Modification records —
=== Begin Enclosure ===

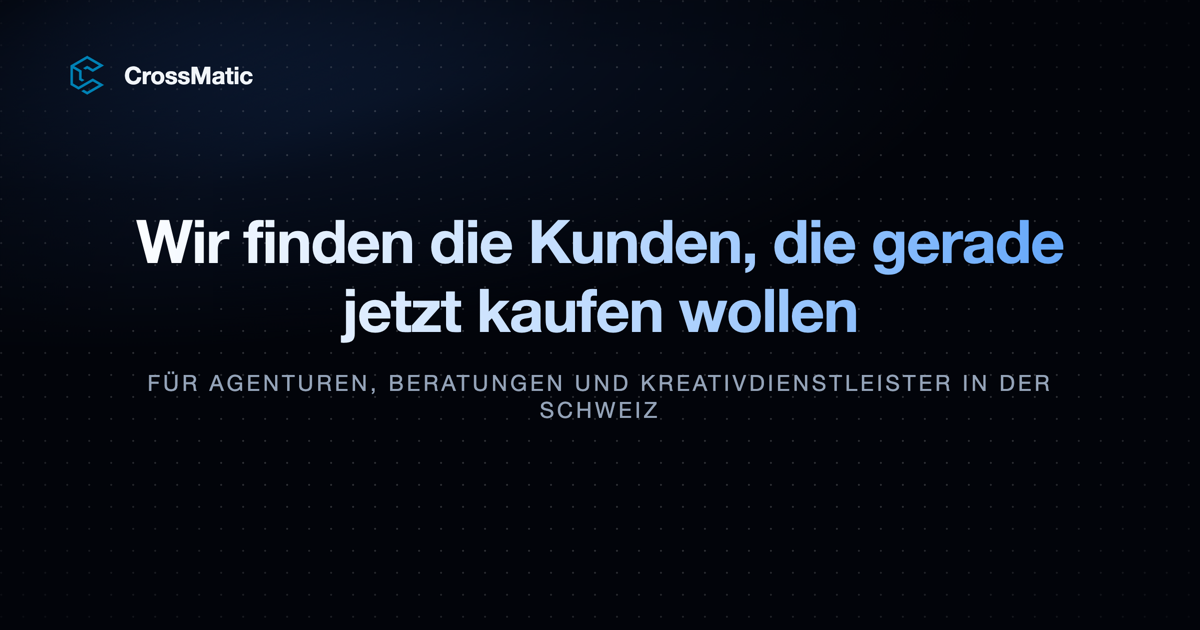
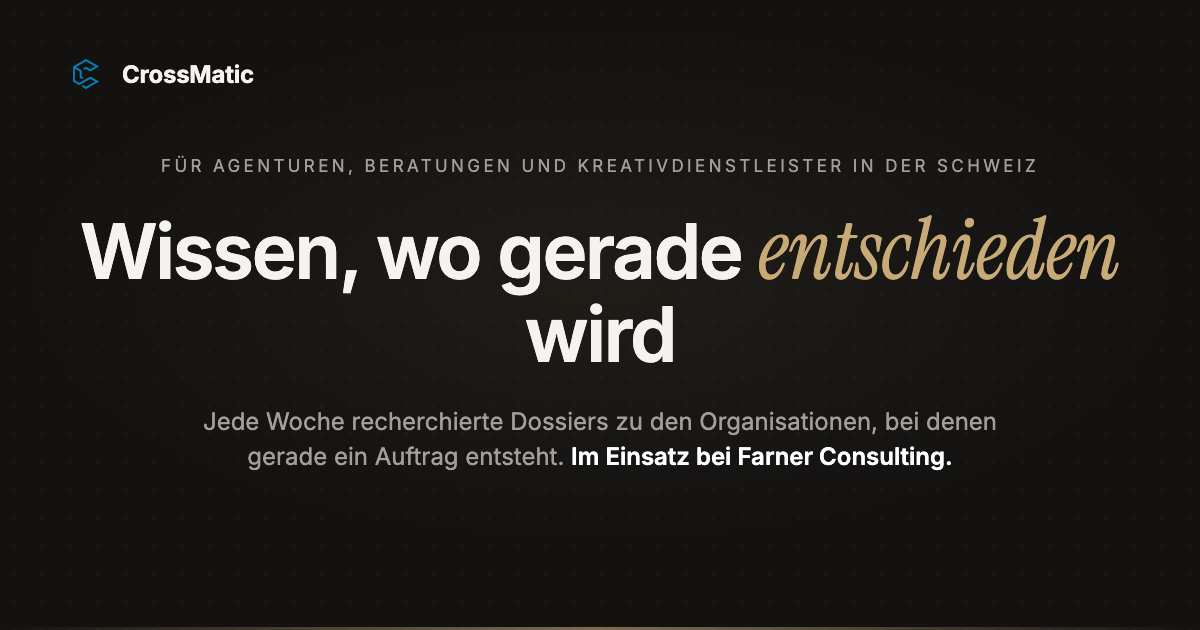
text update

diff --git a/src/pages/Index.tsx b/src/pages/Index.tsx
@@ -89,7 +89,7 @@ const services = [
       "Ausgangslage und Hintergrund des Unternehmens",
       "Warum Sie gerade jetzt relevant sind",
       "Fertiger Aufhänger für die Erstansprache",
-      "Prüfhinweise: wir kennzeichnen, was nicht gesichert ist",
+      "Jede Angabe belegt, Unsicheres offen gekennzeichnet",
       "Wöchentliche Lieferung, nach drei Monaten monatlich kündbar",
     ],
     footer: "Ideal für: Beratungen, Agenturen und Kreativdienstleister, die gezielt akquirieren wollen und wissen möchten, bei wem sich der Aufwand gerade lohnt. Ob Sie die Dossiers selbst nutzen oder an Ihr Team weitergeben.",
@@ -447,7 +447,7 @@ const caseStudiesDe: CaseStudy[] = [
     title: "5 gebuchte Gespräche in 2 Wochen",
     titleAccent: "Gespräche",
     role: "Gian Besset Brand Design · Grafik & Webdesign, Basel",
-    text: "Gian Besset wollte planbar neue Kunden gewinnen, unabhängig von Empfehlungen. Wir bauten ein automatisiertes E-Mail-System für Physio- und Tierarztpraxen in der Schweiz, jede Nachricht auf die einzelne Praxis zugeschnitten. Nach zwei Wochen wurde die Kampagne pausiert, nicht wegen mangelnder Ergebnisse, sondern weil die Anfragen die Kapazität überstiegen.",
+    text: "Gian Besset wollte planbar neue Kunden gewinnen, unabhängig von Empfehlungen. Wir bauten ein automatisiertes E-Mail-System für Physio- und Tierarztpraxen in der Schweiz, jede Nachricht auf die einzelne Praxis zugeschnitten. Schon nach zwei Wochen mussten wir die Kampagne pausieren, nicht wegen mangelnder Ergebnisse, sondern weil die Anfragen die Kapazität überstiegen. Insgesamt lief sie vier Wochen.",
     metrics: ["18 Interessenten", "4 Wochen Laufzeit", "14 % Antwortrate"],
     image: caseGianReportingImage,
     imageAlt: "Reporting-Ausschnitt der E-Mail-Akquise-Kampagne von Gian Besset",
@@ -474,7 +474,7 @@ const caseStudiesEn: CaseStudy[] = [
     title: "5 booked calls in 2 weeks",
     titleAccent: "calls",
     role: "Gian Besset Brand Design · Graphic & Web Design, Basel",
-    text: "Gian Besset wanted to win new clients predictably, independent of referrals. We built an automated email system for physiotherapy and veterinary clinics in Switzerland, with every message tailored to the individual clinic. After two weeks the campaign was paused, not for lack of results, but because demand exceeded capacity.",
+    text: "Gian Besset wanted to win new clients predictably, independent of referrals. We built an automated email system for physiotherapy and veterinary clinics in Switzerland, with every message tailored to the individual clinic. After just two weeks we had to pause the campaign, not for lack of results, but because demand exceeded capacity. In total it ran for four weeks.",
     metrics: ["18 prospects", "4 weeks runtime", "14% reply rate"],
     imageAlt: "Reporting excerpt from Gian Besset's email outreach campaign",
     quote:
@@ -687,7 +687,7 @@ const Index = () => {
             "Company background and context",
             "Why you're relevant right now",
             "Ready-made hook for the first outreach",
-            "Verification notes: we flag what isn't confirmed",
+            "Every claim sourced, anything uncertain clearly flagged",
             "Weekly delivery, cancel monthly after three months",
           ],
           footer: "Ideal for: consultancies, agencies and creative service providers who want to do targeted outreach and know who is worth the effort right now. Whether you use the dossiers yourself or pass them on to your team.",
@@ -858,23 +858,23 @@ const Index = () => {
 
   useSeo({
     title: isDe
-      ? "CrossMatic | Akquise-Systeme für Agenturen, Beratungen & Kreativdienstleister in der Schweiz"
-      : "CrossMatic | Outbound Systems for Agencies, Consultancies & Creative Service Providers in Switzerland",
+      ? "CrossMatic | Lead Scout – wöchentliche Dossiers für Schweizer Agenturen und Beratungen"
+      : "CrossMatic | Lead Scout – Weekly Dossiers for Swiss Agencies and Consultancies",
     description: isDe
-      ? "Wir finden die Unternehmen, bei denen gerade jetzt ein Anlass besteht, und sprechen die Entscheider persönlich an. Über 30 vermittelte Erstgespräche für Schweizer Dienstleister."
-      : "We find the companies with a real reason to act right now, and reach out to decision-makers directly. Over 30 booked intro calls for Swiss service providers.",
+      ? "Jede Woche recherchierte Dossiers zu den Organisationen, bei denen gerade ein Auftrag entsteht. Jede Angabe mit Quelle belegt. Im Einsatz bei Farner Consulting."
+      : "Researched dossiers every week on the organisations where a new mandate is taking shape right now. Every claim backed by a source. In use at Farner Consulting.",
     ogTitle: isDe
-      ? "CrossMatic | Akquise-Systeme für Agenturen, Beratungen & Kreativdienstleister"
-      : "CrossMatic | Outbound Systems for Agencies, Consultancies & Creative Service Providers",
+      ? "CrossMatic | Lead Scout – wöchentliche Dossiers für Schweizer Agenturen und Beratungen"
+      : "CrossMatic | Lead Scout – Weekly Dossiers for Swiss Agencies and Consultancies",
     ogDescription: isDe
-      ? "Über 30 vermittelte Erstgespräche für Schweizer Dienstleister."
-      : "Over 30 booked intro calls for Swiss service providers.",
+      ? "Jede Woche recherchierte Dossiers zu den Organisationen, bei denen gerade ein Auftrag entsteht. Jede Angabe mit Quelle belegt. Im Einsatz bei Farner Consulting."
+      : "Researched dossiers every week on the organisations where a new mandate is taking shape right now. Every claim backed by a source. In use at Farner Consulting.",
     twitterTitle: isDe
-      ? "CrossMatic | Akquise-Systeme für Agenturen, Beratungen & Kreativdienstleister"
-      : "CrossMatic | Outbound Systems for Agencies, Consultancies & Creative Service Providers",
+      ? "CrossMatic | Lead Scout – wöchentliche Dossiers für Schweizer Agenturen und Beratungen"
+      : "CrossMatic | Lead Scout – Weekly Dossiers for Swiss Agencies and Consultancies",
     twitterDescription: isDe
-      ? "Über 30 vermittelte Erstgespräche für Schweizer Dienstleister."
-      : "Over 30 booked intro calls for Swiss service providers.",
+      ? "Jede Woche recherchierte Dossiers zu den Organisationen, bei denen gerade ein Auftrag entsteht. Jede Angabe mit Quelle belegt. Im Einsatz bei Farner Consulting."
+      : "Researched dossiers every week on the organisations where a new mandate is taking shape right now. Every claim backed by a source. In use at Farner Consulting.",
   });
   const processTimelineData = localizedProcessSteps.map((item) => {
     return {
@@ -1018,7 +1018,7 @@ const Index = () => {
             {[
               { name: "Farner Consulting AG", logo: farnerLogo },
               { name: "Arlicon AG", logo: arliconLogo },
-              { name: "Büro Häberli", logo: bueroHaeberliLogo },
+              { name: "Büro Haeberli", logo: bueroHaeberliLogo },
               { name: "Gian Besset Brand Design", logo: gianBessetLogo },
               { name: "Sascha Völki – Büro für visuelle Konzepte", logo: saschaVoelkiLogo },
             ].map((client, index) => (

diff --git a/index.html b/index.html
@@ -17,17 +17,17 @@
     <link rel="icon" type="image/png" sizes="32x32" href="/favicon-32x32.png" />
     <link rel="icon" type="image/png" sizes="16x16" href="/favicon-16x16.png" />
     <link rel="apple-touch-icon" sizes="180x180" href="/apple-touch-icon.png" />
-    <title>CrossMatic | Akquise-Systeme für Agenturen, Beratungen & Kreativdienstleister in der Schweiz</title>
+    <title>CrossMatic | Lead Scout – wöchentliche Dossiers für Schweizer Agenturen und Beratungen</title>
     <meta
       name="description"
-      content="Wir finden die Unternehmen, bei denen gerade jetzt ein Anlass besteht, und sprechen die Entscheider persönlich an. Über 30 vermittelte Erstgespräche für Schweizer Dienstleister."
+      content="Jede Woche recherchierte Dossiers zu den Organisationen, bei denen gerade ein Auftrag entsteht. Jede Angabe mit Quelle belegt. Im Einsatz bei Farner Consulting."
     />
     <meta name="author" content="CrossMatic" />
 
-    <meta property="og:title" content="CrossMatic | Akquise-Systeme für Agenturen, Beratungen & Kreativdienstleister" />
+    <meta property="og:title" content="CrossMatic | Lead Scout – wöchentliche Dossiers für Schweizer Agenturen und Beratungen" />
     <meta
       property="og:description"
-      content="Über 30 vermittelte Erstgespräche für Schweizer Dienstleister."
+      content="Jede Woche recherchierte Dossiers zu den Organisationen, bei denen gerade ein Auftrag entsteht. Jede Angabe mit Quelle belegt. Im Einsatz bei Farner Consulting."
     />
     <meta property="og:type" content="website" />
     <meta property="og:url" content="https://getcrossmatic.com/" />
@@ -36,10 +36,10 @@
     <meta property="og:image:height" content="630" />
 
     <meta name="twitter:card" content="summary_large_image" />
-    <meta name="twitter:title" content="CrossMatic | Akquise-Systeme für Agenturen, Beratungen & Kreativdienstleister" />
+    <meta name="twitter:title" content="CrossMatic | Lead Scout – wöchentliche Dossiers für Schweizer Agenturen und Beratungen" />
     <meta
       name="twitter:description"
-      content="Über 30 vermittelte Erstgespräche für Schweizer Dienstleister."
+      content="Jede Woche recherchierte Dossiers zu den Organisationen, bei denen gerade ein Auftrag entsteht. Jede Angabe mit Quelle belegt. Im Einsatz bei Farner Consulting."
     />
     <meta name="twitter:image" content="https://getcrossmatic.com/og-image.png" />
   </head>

=== End Enclosure ===

What you should do — The answer must be a single number: how many lines in the data contain the string "campaign"?

Output for this task — 3